The 23-year-old gave up a run in the first inning and two more in the sixth, but shut down the Mets in between. He fell short of becoming the first Reds pitcher this season to throw seven or more innings in three consecutive starts, but was solid most of the evening and demonstrated composure even when he wasn't.

"I felt really sharp today," said Romano (4-5, 4.91), who has a 2.70 ERA in his three most recent starts.

Video: NYM@CIN: Romano strikes out five across six innings

Romano survived a rough first inning when he walked Mets leadoff hitter Jose Reyes, who moved up on Romano's wild pitch and scored on Asdrubal Cabrera's double to the left-field corner. Romano bounced back to retire 15 of the next 17.
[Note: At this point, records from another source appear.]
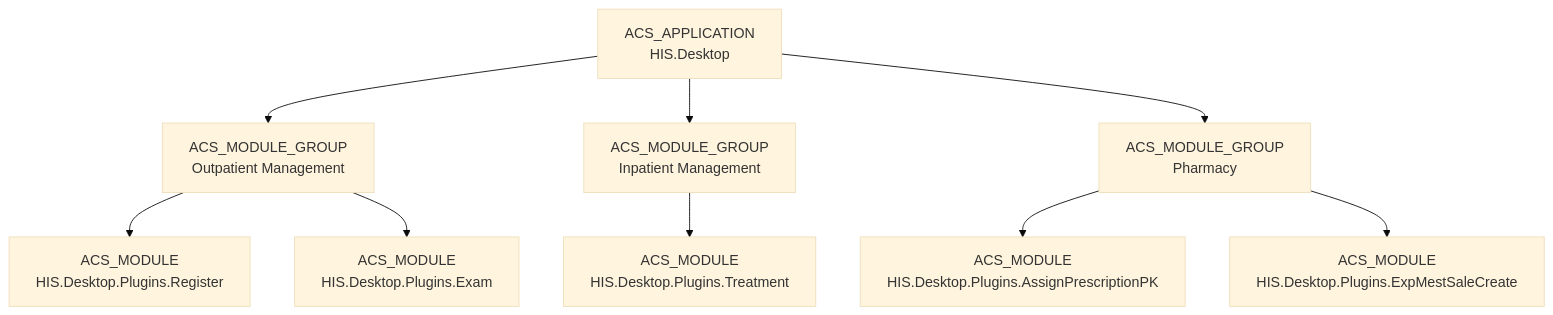
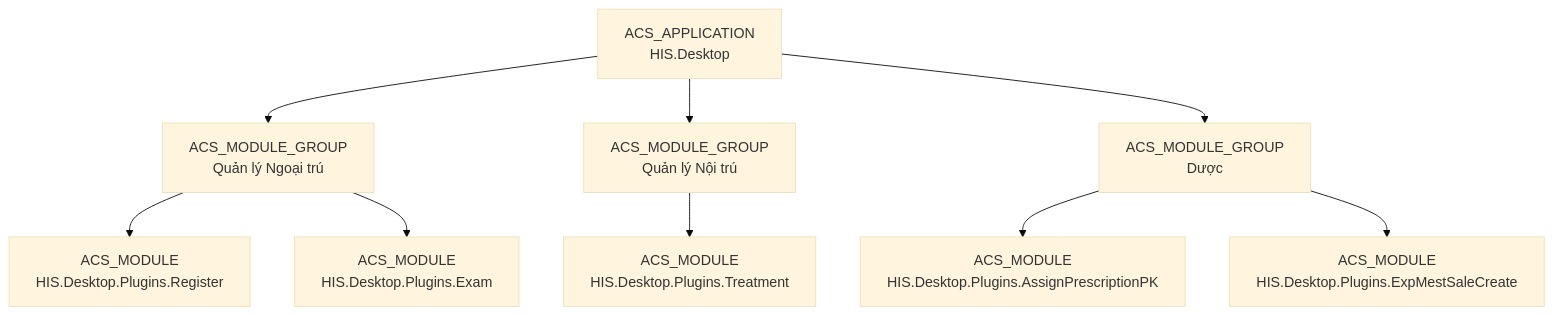
One commit to thangpnb/HIS changed the fifth of 16 diagrams in docs/his-ba-documentation/03-business-domains/administration/access-control.md. Above: the diagram before and after it, drawn with Mermaid (base theme). The commit also changed other lines of this file and 30 other files, not shown here.

Commit message:
Refactor architecture docs and update translations

````diff
--- a/docs/his-ba-documentation/03-business-domains/administration/access-control.md
+++ b/docs/his-ba-documentation/03-business-domains/administration/access-control.md
@@ -273,24 +273,24 @@
 ```mermaid
 graph TD
     AcsApp["ACS_APPLICATION<br/>HIS.Desktop"]
     
-    OutpatientGroup["ACS_MODULE_GROUP<br/>Outpatient Management"]
-    InpatientGroup["ACS_MODULE_GROUP<br/>Inpatient Management"]
-    PharmacyGroup["ACS_MODULE_GROUP<br/>Pharmacy"]
+    OutpatientGroup["ACS_MODULE_GROUP<br/>Quản lý Ngoại trú"]
+    InpatientGroup["ACS_MODULE_GROUP<br/>Quản lý Nội trú"]
+    PharmacyGroup["ACS_MODULE_GROUP<br/>Dược"]
     
     Register["ACS_MODULE<br/>HIS.Desktop.Plugins.Register"]
     Exam["ACS_MODULE<br/>HIS.Desktop.Plugins.Exam"]
     Treatment["ACS_MODULE<br/>HIS.Desktop.Plugins.Treatment"]
     Prescription["ACS_MODULE<br/>HIS.Desktop.Plugins.AssignPrescriptionPK"]
     ExpMest["ACS_MODULE<br/>HIS.Desktop.Plugins.ExpMestSaleCreate"]
     
     AcsApp --> OutpatientGroup
     AcsApp --> InpatientGroup
     AcsApp --> PharmacyGroup
     
     OutpatientGroup --> Register
     OutpatientGroup --> Exam
     InpatientGroup --> Treatment
     PharmacyGroup --> Prescription
     PharmacyGroup --> ExpMest
 ```
````
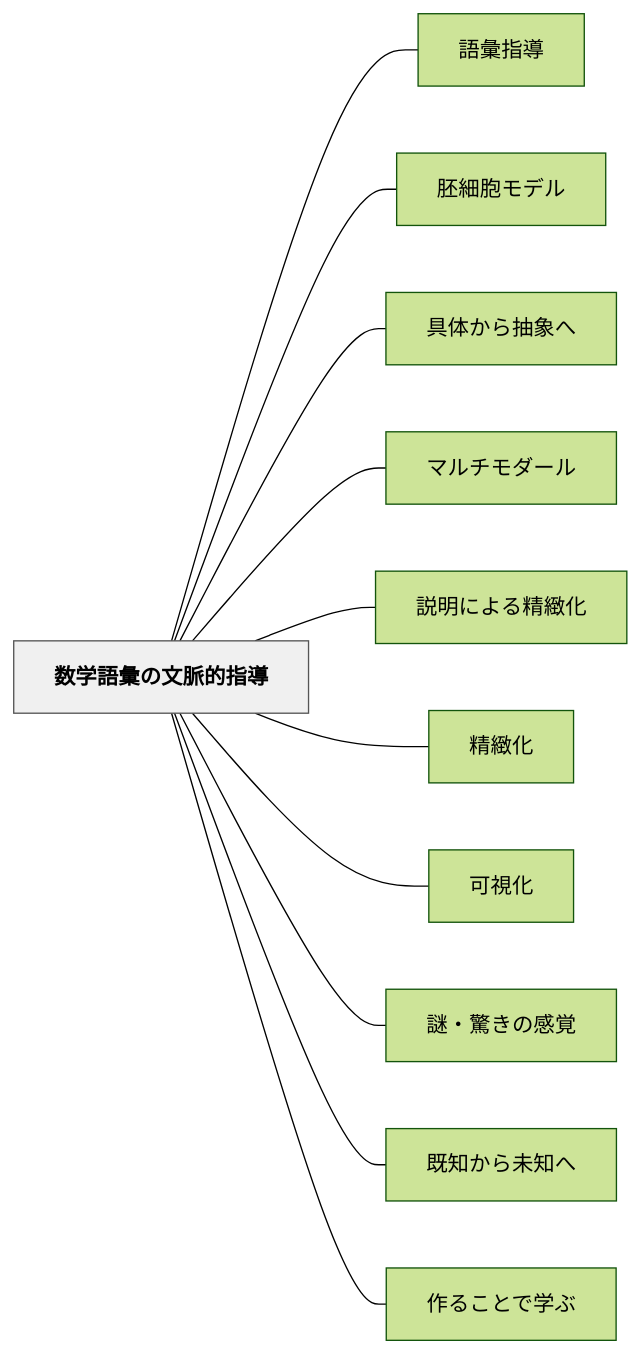
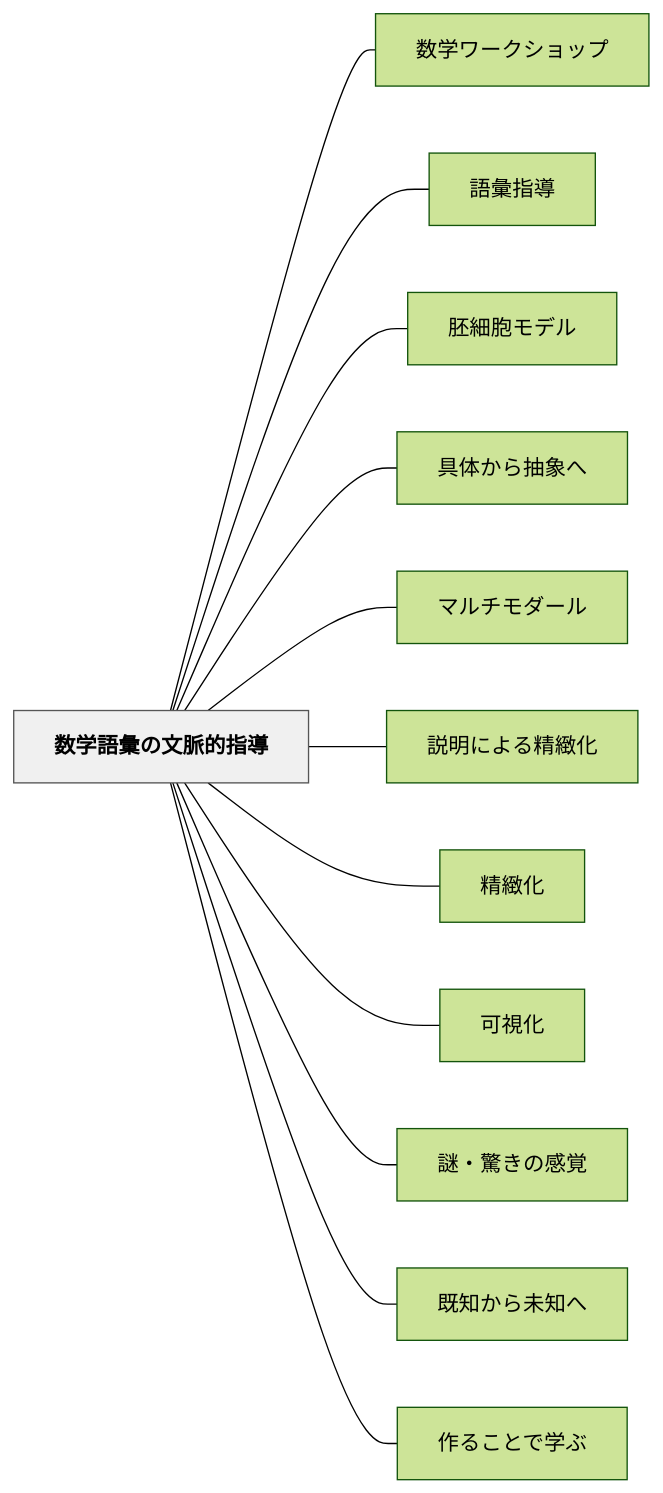
One commit to unknownthings-ed-patterns/unknownthings-ed-patterns changed the diagram in content/パタン/数学語彙の文脈的指導.md. Above: the diagram before and after it, drawn with Mermaid (forest theme). The commit also changed other lines of this file and 100 other files, not shown here.

````diff
--- a/content/パタン/数学語彙の文脈的指導.md
+++ b/content/パタン/数学語彙の文脈的指導.md
@@ -175,28 +176,30 @@
 ```mermaid
 flowchart LR
     ne695b0e5ada6e8aa9ee5bd99e381aee69687e88488e79a84e68c87e5b08e["数学語彙の文脈的指導"]
+    ne695b0e5ada6e383afe383bce382afe382b7e383a7e38383e38397["数学ワークショップ"]
     ne8aa9ee5bd99e68c87e5b08e["語彙指導"]
     ne8839ae7b4b0e8839ee383a2e38387e383ab["胚細胞モデル"]
     ne585b7e4bd93e3818be38289e68abde8b1a1e381b8["具体から抽象へ"]
     ne3839ee383abe38381e383a2e38380e383bce383ab["マルチモダール"]
     ne8aaace6988ee381abe38288e3828be7b2bee7b7bbe58c96["説明による精緻化"]
     ne7b2bee7b7bbe58c96["精緻化"]
     ne58fafe8a696e58c96["可視化"]
     ne8ac8ee383bbe9a99ae3818de381aee6849fe8a69a["謎・驚きの感覚"]
     ne697a2e79fa5e3818be38289e69caae79fa5e381b8["既知から未知へ"]
     ne4bd9ce3828be38193e381a8e381a7e5ada6e381b6["作ることで学ぶ"]
 
+    ne695b0e5ada6e8aa9ee5bd99e381aee69687e88488e79a84e68c87e5b08e --- ne695b0e5ada6e383afe383bce382afe382b7e383a7e38383e38397
     ne695b0e5ada6e8aa9ee5bd99e381aee69687e88488e79a84e68c87e5b08e --- ne8aa9ee5bd99e68c87e5b08e
     ne695b0e5ada6e8aa9ee5bd99e381aee69687e88488e79a84e68c87e5b08e --- ne8839ae7b4b0e8839ee383a2e38387e383ab
     ne695b0e5ada6e8aa9ee5bd99e381aee69687e88488e79a84e68c87e5b08e --- ne585b7e4bd93e3818be38289e68abde8b1a1e381b8
     ne695b0e5ada6e8aa9ee5bd99e381aee69687e88488e79a84e68c87e5b08e --- ne3839ee383abe38381e383a2e38380e383bce383ab
     ne695b0e5ada6e8aa9ee5bd99e381aee69687e88488e79a84e68c87e5b08e --- ne8aaace6988ee381abe38288e3828be7b2bee7b7bbe58c96
     ne695b0e5ada6e8aa9ee5bd99e381aee69687e88488e79a84e68c87e5b08e --- ne7b2bee7b7bbe58c96
     ne695b0e5ada6e8aa9ee5bd99e381aee69687e88488e79a84e68c87e5b08e --- ne58fafe8a696e58c96
     ne695b0e5ada6e8aa9ee5bd99e381aee69687e88488e79a84e68c87e5b08e --- ne8ac8ee383bbe9a99ae3818de381aee6849fe8a69a
     ne695b0e5ada6e8aa9ee5bd99e381aee69687e88488e79a84e68c87e5b08e --- ne697a2e79fa5e3818be38289e69caae79fa5e381b8
     ne695b0e5ada6e8aa9ee5bd99e381aee69687e88488e79a84e68c87e5b08e --- ne4bd9ce3828be38193e381a8e381a7e5ada6e381b6
 
     classDef hub fill:#f0f0f0,stroke:#555,color:#000,font-weight:bold
     class ne695b0e5ada6e8aa9ee5bd99e381aee69687e88488e79a84e68c87e5b08e hub
 ```
````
"He had a few misfires, not missing by a lot, but missing," Reds manager Bryan Price said. "He threw a lot of pitches in the first inning trying to get on line. All of a sudden, he started throwing that hard sinker in there, changing speeds and mixing in some breaking balls. He was also able to control their running game, which makes a difference."

Cabrera's walk was followed by three consecutive two-out hits, including Dominic Smith's two-run single down the right-field line. It appeared Romano's work shift might be done when Mets center fielder Juan Lagares came to the plate, but Romano dispatched Lagares with a rally-killing 2-2 slider.

"I left some changeups up in the sixth inning, but for the most part, I felt like I was in control," Romano said.

Drew Storen replaced Romano, who had thrown 96 pitches, when the seventh inning began. Romano was on the disabled list with a strained right shoulder earlier this season and has not thrown more than 102 pitches in any of his big league starts since being called up following the All-Star break.

Andy Call is a contributor to MLB.com based in Cincinnati.

Cincinnati Reds, Sal Romano